ACTIVITY:
Each entry that follows should be given again word for word; please leave out its pictures.

SUPPLIED DATA below:

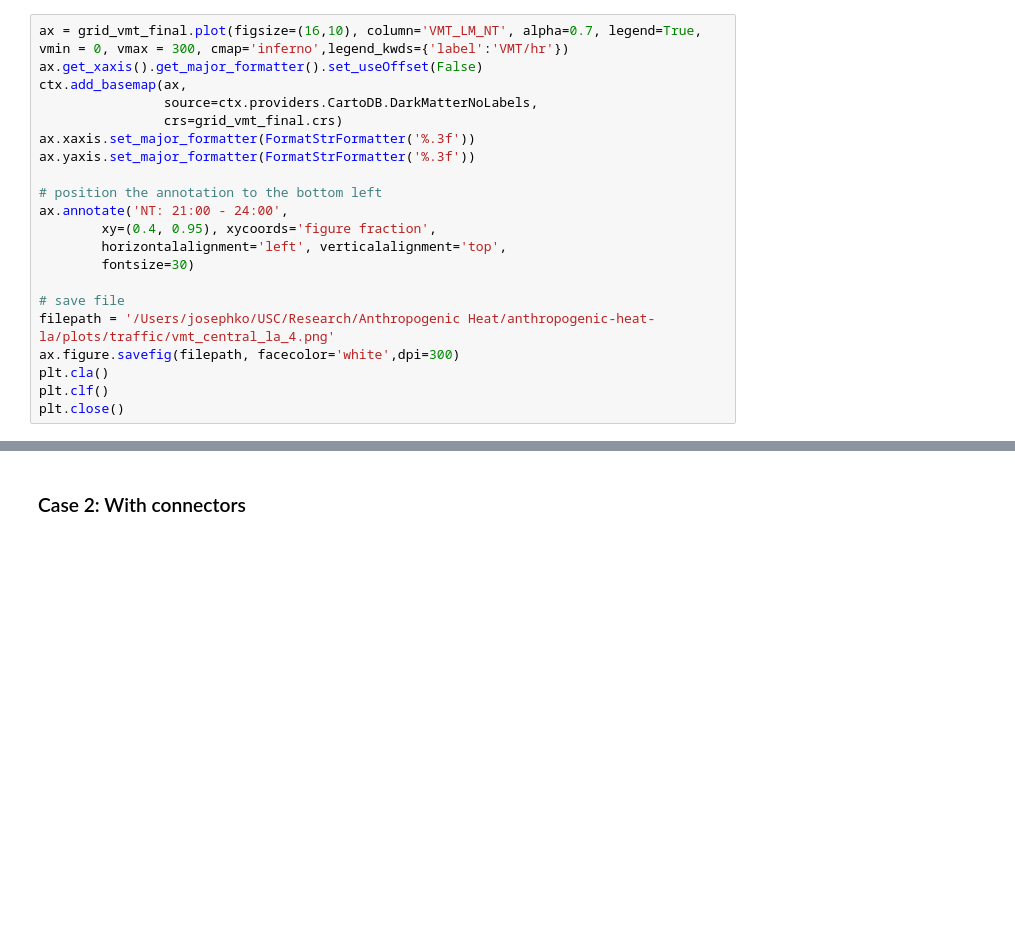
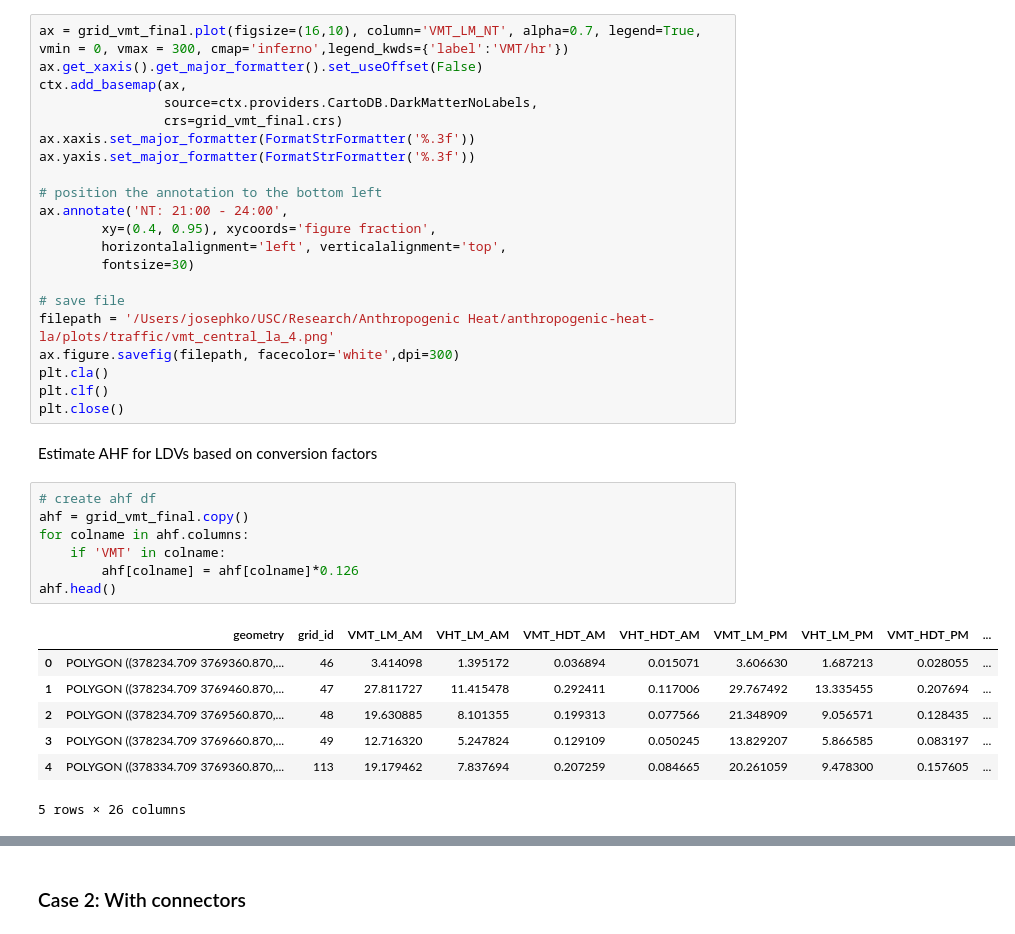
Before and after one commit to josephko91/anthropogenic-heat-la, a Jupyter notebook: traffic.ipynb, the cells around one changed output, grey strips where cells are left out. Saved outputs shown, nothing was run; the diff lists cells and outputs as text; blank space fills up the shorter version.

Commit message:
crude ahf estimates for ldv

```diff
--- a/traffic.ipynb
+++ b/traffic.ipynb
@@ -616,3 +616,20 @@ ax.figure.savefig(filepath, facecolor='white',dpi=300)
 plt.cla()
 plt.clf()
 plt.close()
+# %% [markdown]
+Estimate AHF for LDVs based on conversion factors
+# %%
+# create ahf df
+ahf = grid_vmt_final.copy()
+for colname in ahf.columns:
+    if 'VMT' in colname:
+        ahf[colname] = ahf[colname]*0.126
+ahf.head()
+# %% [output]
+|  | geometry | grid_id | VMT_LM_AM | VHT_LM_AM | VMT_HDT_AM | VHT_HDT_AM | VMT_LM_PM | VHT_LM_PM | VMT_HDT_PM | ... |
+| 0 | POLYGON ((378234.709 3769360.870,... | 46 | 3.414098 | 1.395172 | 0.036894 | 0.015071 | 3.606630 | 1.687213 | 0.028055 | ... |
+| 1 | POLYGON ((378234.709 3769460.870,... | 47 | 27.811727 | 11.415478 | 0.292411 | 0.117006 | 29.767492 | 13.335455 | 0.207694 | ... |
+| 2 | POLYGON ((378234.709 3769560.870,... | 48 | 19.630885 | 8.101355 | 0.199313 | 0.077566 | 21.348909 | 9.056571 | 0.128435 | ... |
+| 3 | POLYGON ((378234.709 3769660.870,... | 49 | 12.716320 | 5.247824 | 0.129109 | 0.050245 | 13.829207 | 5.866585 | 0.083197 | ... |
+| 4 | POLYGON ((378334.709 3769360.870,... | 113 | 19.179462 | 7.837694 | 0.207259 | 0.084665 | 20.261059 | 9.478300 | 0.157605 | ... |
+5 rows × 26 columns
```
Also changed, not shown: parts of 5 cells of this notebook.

End of SUPPLIED DATA.

TASK SOLUTION:
Before and after one commit to josephko91/anthropogenic-heat-la, a Jupyter notebook: traffic.ipynb, the cells around one changed output, grey strips where cells are left out. Saved outputs shown, nothing was run; the diff lists cells and outputs as text; blank space fills up the shorter version.

Commit message:
crude ahf estimates for ldv

```diff
--- a/traffic.ipynb
+++ b/traffic.ipynb
@@ -616,3 +616,20 @@ ax.figure.savefig(filepath, facecolor='white',dpi=300)
 plt.cla()
 plt.clf()
 plt.close()
+# %% [markdown]
+Estimate AHF for LDVs based on conversion factors
+# %%
+# create ahf df
+ahf = grid_vmt_final.copy()
+for colname in ahf.columns:
+    if 'VMT' in colname:
+        ahf[colname] = ahf[colname]*0.126
+ahf.head()
+# %% [output]
+|  | geometry | grid_id | VMT_LM_AM | VHT_LM_AM | VMT_HDT_AM | VHT_HDT_AM | VMT_LM_PM | VHT_LM_PM | VMT_HDT_PM | ... |
+| 0 | POLYGON ((378234.709 3769360.870,... | 46 | 3.414098 | 1.395172 | 0.036894 | 0.015071 | 3.606630 | 1.687213 | 0.028055 | ... |
+| 1 | POLYGON ((378234.709 3769460.870,... | 47 | 27.811727 | 11.415478 | 0.292411 | 0.117006 | 29.767492 | 13.335455 | 0.207694 | ... |
+| 2 | POLYGON ((378234.709 3769560.870,... | 48 | 19.630885 | 8.101355 | 0.199313 | 0.077566 | 21.348909 | 9.056571 | 0.128435 | ... |
+| 3 | POLYGON ((378234.709 3769660.870,... | 49 | 12.716320 | 5.247824 | 0.129109 | 0.050245 | 13.829207 | 5.866585 | 0.083197 | ... |
+| 4 | POLYGON ((378334.709 3769360.870,... | 113 | 19.179462 | 7.837694 | 0.207259 | 0.084665 | 20.261059 | 9.478300 | 0.157605 | ... |
+5 rows × 26 columns
```
Also changed, not shown: parts of 5 cells of this notebook.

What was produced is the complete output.